The SNP, rs12913832, is actually in a gene called HERC2. Scientists think that instead of affecting HERC2, the SNP controls how much protein will be made from the nearby OCA2 gene. Low levels of OCA2 protein, caused by the G version of the SNP, lead to lower levels of melanin, which in turn leads to blue eyes. 23andMe customers can check their genotype at this SNP in the Genome Explorer or in the Gene Journal (Note: In the Gene Journal you’ll see other SNPs also associated with eye color. The combination of these SNPs with the blue-eyed version of rs12913832 can end up giving a person green eyes instead of blue).

What a great blog.  Sign me up for that feed.

As a side note, Michael Arrington has posted his account info from 23andMe on TechCrunch, so you can live vicariously through him in case you are short $1000.  I have to admit, seeing those results makes me jealous – I’d love that kind of genetic detail on myself & my family members.

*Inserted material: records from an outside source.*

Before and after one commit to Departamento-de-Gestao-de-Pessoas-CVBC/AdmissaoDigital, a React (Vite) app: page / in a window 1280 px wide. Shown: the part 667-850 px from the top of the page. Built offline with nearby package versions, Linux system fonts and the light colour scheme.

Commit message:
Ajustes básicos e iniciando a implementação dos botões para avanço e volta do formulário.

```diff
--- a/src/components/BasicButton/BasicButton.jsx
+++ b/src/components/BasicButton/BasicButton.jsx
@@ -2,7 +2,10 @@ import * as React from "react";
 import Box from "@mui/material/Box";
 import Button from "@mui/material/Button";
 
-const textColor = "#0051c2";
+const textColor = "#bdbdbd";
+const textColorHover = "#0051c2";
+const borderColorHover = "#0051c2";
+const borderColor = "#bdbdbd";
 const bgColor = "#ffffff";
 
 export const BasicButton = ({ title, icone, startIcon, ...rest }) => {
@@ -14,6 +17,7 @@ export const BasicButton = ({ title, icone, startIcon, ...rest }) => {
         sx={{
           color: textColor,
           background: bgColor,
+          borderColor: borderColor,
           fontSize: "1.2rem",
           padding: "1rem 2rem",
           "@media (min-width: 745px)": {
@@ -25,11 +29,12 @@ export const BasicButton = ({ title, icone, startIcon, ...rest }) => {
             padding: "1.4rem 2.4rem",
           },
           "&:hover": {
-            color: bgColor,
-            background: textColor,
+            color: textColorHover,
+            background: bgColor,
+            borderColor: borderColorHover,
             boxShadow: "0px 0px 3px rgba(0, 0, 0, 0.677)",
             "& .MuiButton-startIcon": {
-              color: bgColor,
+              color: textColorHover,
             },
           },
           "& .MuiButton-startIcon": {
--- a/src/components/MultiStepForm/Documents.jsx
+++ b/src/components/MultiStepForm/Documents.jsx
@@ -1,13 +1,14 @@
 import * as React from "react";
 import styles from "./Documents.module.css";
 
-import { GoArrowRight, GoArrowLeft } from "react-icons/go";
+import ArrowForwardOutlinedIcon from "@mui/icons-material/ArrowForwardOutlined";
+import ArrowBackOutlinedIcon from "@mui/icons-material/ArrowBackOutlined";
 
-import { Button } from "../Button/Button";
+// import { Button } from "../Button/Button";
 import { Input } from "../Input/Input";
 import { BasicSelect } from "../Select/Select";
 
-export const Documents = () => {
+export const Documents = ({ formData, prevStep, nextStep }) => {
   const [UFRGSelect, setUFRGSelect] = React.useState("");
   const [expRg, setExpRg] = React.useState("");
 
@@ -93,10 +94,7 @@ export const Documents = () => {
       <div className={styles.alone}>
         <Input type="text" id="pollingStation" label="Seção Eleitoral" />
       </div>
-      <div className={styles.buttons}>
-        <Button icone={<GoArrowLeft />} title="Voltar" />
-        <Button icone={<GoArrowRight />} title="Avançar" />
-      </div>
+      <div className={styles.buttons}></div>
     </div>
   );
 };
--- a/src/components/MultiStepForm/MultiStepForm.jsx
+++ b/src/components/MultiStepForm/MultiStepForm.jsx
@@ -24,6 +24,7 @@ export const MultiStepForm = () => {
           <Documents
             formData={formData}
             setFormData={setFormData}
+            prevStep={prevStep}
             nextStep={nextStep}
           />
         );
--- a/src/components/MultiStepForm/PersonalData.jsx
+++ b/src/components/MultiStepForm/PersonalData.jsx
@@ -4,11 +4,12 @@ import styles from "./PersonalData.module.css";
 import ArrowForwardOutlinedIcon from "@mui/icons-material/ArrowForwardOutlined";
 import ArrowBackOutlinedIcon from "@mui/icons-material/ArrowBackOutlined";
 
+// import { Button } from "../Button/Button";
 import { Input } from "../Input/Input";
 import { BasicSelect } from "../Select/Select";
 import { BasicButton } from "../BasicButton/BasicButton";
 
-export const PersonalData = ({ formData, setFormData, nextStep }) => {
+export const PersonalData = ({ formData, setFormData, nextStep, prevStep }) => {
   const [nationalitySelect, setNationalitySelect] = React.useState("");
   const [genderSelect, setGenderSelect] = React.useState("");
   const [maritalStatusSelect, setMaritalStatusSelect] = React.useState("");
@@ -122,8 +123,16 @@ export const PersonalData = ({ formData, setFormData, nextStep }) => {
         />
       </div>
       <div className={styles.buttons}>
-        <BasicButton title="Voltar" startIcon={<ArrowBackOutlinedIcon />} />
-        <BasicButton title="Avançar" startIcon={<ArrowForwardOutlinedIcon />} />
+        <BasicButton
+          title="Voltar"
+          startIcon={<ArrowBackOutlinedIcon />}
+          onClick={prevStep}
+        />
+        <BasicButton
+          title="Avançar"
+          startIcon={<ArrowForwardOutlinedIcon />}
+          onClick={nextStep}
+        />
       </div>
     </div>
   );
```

Memories: Apple ATG Summer Picnic, 1997

Thursday night, Carolyn & I went out with a number of close friends to celebrate her birthday.  Eric Cheng brought a very nice little present for us – a snapshot from the Apple Advanced Technology Group (ATG) Summer Picnic in 1997.

This snapshot is now the earliest known couple photo Carolyn & I have.  Friday, August 22, 1997.  At this point, we had been dating all of 12 days.

This is also, I believe, the very last Apple ATG Picnic, since this is also the year that Steve returned to Apple and officially disbanded ATG.

So a little nostalgia on the blog tonight.  Big thanks to Eric for the great picture.

A Far-From-Anonymous Birthday

So, today is/was my birthday, and as usual I celebrated it with my close family.

What was interesting this year is that this may have been my first “Social Networking” birthday.

Normally, I’d expect to get 10-20 notes, email and cards, from the subset of close friends and family who decided to take the time to do something.  This year was different, however.  I think I got over 100 messages, at least.

While I’d love to say it’s because I’m getting more popular, I think that there is something else at work: the social networking effect.

Let’s say you have about 50 close friends.  If about 25% of them remember your birthday, then you get about 10-12 messages.

Social networking, however, has changed that.  Skype knows my birthday.  Geni knows my birthday.  Facebook knows my birthday.  Even InCircle knows my birthday! (LinkedIn does not know my birthday… yet.)

If these sites let people keep track of 100, 200, even 1000 friends, then even a 10% sampling from these groups can lead to over 100 messages.  What’s more, these sites and applications make it incredibly simple to send a note, post on a wall, etc.

The strange effect is this:  On the one hand, you get more messages than ever before.  On the other hand,  the notes from your really good friends are obscured somewhat by the avalanche of notes from more distant friends who now can more easily keep up on these things.

So, overall, I’m feeling pretty good today.  It was quite a few notes to go through, and my apologies to everyone if I didn’t respond to them all yet.  But there is a little part of me that misses the implicit intimacy of knowing who actually took extra time to remember my birthday, the old-fashioned way.

I guess that nostalgia is a sign that I am getting old.  🙂